§ **TASK BRIEF**: For each entry below, copy the text exactly and leave out any picture.

··· GIVEN ENTRIES

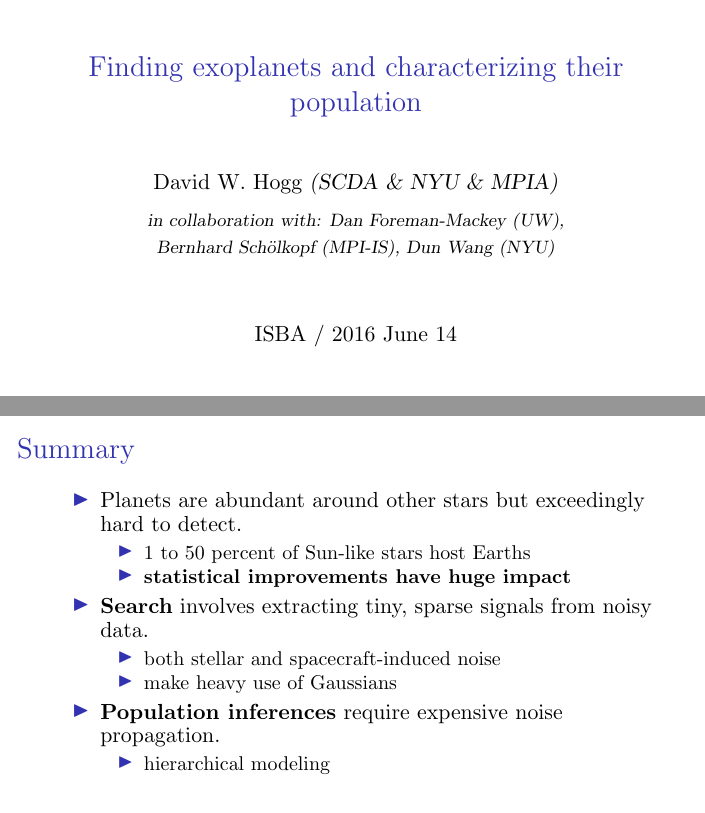
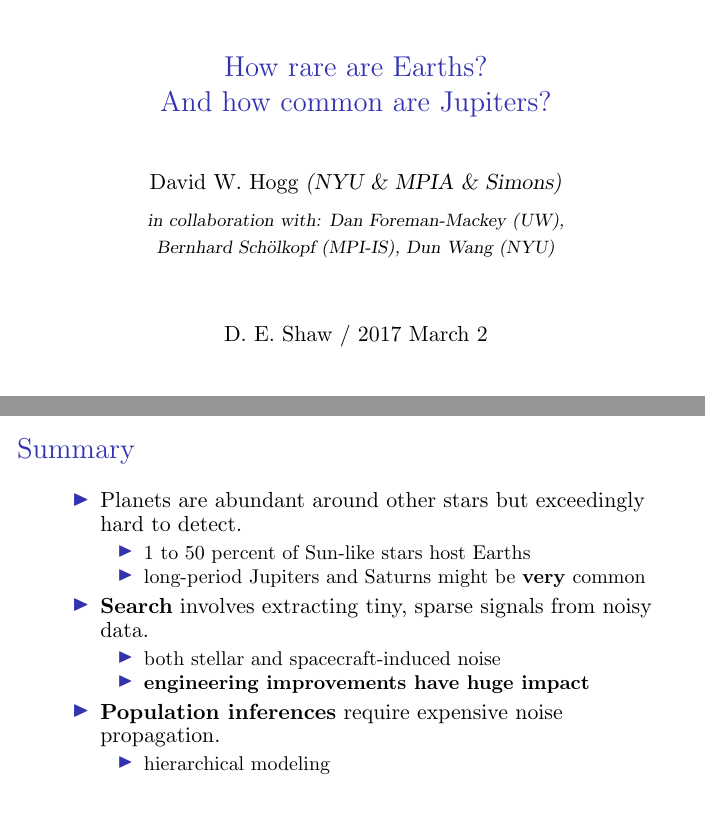
Before and after one commit to davidwhogg/ExoTalk, LaTeX slides (presentations/hogg_deshaw_2017-02-02.tex): pages 1 and 42 of 42 before the commit and pages 1 and 43 of 43 after it, joined at a grey line. Compiled offline with pdfLaTeX.

Commit message:
as given

```diff
--- a/presentations/hogg_deshaw_2017-02-02.tex
+++ b/presentations/hogg_deshaw_2017-02-02.tex
@@ -21,14 +21,14 @@
 % import the next thing *after* the lengths and sizes
 \input{./hogg_presentation} % hogg standard colors
 
-\title{Finding exoplanets and characterizing their population}
-\author[David W. Hogg (NYU)]{David W. Hogg \textsl{(SCDA \& NYU \& MPIA)}\\[1ex]
+\title{How rare are Earths? \\ And how common are Jupiters?}
+\author[David W. Hogg (NYU)]{David W. Hogg \textsl{(NYU \& MPIA \& Simons)}\\[1ex]
   \textsl{\footnotesize
     in collaboration with:
     Dan~Foreman-Mackey~\textsl{(UW)},
     Bernhard~Sch\"olkopf~\textsl{(MPI-IS)},
     Dun~Wang~\textsl{(NYU)}}}
-\date{ISBA / 2016 June 14}
+\date{D. E. Shaw / 2017 March 2}
 
 \newcommand{\conclusions}{%
 \begin{frame}
@@ -37,12 +37,12 @@
   \item Planets are abundant around other stars but exceedingly hard to detect.
     \begin{itemize}
     \item 1 to 50 percent of Sun-like stars host Earths
-    \item \emph{statistical improvements have huge impact}
+    \item long-period Jupiters and Saturns might be \emph{very} common
     \end{itemize}
   \item \emph{Search} involves extracting tiny, sparse signals from noisy data.
     \begin{itemize}
     \item both stellar and spacecraft-induced noise
-    \item make heavy use of Gaussians
+    \item \emph{engineering improvements have huge impact}
     \end{itemize}
   \item \emph{Population inferences} require expensive noise propagation.
     \begin{itemize}
```
Also changed, not shown: presentations/hogg_deshaw_2017-02-02.tex (10 more changed lines).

······

§ **WRITTEN RESPONSE**:
Before and after one commit to davidwhogg/ExoTalk, LaTeX slides (presentations/hogg_deshaw_2017-02-02.tex): pages 1 and 42 of 42 before the commit and pages 1 and 43 of 43 after it, joined at a grey line. Compiled offline with pdfLaTeX.

Commit message:
as given

```diff
--- a/presentations/hogg_deshaw_2017-02-02.tex
+++ b/presentations/hogg_deshaw_2017-02-02.tex
@@ -21,14 +21,14 @@
 % import the next thing *after* the lengths and sizes
 \input{./hogg_presentation} % hogg standard colors
 
-\title{Finding exoplanets and characterizing their population}
-\author[David W. Hogg (NYU)]{David W. Hogg \textsl{(SCDA \& NYU \& MPIA)}\\[1ex]
+\title{How rare are Earths? \\ And how common are Jupiters?}
+\author[David W. Hogg (NYU)]{David W. Hogg \textsl{(NYU \& MPIA \& Simons)}\\[1ex]
   \textsl{\footnotesize
     in collaboration with:
     Dan~Foreman-Mackey~\textsl{(UW)},
     Bernhard~Sch\"olkopf~\textsl{(MPI-IS)},
     Dun~Wang~\textsl{(NYU)}}}
-\date{ISBA / 2016 June 14}
+\date{D. E. Shaw / 2017 March 2}
 
 \newcommand{\conclusions}{%
 \begin{frame}
@@ -37,12 +37,12 @@
   \item Planets are abundant around other stars but exceedingly hard to detect.
     \begin{itemize}
     \item 1 to 50 percent of Sun-like stars host Earths
-    \item \emph{statistical improvements have huge impact}
+    \item long-period Jupiters and Saturns might be \emph{very} common
     \end{itemize}
   \item \emph{Search} involves extracting tiny, sparse signals from noisy data.
     \begin{itemize}
     \item both stellar and spacecraft-induced noise
-    \item make heavy use of Gaussians
+    \item \emph{engineering improvements have huge impact}
     \end{itemize}
   \item \emph{Population inferences} require expensive noise propagation.
     \begin{itemize}
```
Also changed, not shown: presentations/hogg_deshaw_2017-02-02.tex (10 more changed lines).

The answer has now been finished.